_Task_: Write out again, exactly, the lines below starting at the one with "A->>I: Build WebhookInput" and ending at the one with "P->>V: map to".

(Before-and-after change data)
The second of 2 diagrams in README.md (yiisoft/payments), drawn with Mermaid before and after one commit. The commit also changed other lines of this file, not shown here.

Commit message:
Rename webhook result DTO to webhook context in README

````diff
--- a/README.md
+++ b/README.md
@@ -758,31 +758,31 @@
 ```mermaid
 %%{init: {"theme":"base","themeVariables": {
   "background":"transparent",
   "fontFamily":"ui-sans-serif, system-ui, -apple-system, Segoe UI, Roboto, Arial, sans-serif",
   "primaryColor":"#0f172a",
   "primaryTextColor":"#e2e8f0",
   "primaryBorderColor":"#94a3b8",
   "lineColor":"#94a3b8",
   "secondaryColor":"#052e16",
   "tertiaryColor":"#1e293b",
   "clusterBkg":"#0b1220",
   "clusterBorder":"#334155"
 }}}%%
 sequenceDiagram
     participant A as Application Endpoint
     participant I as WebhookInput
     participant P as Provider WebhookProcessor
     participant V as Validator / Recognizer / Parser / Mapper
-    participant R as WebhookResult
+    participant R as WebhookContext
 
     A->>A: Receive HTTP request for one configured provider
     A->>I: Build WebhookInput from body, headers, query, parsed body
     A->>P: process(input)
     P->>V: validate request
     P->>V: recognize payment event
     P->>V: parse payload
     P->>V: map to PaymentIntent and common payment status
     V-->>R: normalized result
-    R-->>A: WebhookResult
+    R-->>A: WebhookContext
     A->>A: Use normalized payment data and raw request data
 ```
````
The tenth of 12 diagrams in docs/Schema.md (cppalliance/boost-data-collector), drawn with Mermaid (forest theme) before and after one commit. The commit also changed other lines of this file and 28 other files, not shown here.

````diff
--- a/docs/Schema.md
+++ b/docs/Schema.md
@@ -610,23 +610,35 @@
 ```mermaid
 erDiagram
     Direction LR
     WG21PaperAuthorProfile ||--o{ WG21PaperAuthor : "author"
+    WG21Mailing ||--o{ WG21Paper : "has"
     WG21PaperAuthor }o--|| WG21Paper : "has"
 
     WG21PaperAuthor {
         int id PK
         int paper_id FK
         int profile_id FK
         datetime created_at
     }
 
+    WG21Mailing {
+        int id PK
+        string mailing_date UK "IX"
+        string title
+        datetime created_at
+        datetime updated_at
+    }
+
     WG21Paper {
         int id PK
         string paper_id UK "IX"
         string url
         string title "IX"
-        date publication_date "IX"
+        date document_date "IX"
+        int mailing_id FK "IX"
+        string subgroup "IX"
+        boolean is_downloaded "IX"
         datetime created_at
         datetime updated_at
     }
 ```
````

_Answer to the exercise_:
     A->>I: Build WebhookInput from body, headers, query, parsed body
     A->>P: process(input)
     P->>V: validate request
     P->>V: recognize payment event
     P->>V: parse payload
     P->>V: map to PaymentIntent and common payment status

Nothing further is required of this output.